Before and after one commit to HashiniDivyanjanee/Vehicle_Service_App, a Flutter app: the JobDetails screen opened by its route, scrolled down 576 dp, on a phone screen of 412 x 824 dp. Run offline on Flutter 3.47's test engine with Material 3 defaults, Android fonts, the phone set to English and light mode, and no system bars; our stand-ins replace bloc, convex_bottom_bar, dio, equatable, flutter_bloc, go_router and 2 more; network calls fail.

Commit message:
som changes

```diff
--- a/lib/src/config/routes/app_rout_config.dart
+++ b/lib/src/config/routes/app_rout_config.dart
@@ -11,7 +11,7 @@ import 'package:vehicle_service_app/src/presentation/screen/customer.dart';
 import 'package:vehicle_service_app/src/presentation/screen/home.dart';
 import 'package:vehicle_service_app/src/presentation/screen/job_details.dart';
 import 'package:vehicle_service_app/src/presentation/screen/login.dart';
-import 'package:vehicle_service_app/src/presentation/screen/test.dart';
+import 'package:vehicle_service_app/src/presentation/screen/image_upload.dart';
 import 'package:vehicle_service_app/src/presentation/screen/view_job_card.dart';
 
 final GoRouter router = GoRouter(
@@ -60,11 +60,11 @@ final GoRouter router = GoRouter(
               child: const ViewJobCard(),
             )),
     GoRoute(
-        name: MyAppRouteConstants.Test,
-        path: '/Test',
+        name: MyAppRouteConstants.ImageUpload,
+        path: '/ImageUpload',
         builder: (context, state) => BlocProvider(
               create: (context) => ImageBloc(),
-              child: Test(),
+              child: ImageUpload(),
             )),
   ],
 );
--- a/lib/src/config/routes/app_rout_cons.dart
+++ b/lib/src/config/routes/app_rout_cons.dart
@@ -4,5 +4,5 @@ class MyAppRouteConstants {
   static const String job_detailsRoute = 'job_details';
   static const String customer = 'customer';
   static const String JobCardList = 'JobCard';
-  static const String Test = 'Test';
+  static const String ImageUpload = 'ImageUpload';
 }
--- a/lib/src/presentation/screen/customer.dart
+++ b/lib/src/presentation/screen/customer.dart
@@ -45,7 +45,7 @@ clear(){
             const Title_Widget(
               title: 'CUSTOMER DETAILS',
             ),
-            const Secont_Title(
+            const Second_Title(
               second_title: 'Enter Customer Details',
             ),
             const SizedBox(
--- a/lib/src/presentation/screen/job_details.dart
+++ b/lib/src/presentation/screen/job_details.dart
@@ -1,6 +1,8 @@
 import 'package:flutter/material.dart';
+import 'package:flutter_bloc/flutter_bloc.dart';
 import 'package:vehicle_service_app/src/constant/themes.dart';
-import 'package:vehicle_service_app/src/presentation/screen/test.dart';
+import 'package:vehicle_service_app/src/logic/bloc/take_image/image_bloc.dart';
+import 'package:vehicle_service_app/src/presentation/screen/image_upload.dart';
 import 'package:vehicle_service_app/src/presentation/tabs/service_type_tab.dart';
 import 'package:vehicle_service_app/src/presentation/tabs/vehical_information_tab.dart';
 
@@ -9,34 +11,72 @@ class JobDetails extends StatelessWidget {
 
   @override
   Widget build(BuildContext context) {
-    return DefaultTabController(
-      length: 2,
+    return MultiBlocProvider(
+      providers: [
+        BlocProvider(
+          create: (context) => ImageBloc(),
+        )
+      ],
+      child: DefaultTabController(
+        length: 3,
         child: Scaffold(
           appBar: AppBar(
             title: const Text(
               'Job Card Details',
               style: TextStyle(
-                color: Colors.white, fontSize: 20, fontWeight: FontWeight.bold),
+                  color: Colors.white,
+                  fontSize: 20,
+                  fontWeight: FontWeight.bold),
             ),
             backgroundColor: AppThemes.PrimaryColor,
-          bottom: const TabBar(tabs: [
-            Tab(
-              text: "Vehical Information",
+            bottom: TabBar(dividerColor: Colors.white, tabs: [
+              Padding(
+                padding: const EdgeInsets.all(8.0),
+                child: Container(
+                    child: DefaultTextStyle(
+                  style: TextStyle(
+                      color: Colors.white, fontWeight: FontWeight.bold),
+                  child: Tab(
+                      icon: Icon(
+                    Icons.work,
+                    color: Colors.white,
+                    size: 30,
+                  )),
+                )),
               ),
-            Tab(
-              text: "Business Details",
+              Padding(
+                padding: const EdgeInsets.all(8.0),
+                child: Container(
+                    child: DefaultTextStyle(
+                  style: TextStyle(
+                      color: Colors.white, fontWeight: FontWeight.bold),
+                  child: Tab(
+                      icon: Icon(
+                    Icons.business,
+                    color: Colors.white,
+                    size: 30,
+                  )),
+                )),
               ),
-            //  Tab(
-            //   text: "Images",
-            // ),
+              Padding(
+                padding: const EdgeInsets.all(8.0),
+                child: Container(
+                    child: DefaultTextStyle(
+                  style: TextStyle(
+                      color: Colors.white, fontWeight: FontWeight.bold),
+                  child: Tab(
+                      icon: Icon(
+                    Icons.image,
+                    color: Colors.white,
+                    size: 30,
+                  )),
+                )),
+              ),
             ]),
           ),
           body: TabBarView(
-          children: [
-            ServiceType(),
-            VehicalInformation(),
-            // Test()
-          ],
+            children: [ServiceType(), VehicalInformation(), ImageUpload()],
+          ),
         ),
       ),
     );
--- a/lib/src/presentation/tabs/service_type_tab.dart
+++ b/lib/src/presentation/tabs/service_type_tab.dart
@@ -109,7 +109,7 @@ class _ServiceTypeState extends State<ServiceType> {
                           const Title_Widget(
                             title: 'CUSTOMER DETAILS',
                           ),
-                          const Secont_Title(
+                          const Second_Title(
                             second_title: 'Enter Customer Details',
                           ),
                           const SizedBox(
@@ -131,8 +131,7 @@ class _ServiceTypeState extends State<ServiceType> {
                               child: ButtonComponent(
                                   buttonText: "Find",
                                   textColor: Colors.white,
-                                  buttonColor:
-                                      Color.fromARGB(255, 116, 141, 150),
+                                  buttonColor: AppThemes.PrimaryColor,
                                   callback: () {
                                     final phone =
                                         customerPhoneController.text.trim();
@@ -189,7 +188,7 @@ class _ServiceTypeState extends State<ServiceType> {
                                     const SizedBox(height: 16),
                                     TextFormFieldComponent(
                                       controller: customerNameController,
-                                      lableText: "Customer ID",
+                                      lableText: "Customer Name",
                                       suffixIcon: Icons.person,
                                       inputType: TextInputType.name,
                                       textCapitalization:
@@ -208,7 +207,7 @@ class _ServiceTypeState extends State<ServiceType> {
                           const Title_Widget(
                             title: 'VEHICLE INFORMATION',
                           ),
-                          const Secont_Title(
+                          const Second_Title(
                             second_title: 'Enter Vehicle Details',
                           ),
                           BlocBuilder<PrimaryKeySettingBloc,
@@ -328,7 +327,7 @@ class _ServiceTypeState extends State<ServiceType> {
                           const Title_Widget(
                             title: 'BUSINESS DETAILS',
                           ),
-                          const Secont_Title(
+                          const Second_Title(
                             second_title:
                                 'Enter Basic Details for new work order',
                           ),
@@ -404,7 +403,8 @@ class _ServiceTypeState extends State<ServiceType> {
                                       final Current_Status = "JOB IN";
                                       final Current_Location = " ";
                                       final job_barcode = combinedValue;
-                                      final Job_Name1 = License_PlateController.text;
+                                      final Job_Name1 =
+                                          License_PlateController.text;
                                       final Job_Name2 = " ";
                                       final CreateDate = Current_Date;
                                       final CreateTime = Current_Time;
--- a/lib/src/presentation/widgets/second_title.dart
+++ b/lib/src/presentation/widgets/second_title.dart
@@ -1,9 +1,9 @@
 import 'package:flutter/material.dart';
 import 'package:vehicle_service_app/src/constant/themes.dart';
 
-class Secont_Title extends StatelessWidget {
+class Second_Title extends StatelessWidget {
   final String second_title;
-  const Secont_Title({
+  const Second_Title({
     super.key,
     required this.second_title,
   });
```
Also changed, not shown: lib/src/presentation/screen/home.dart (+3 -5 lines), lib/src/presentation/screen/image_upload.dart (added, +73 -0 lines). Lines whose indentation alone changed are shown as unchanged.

* * *

Pull out all lines in the data above that include "String".

** Your solution **
   static const String job_detailsRoute = 'job_details';
   static const String customer = 'customer';
   static const String JobCardList = 'JobCard';
-  static const String Test = 'Test';
+  static const String ImageUpload = 'ImageUpload';
   final String second_title;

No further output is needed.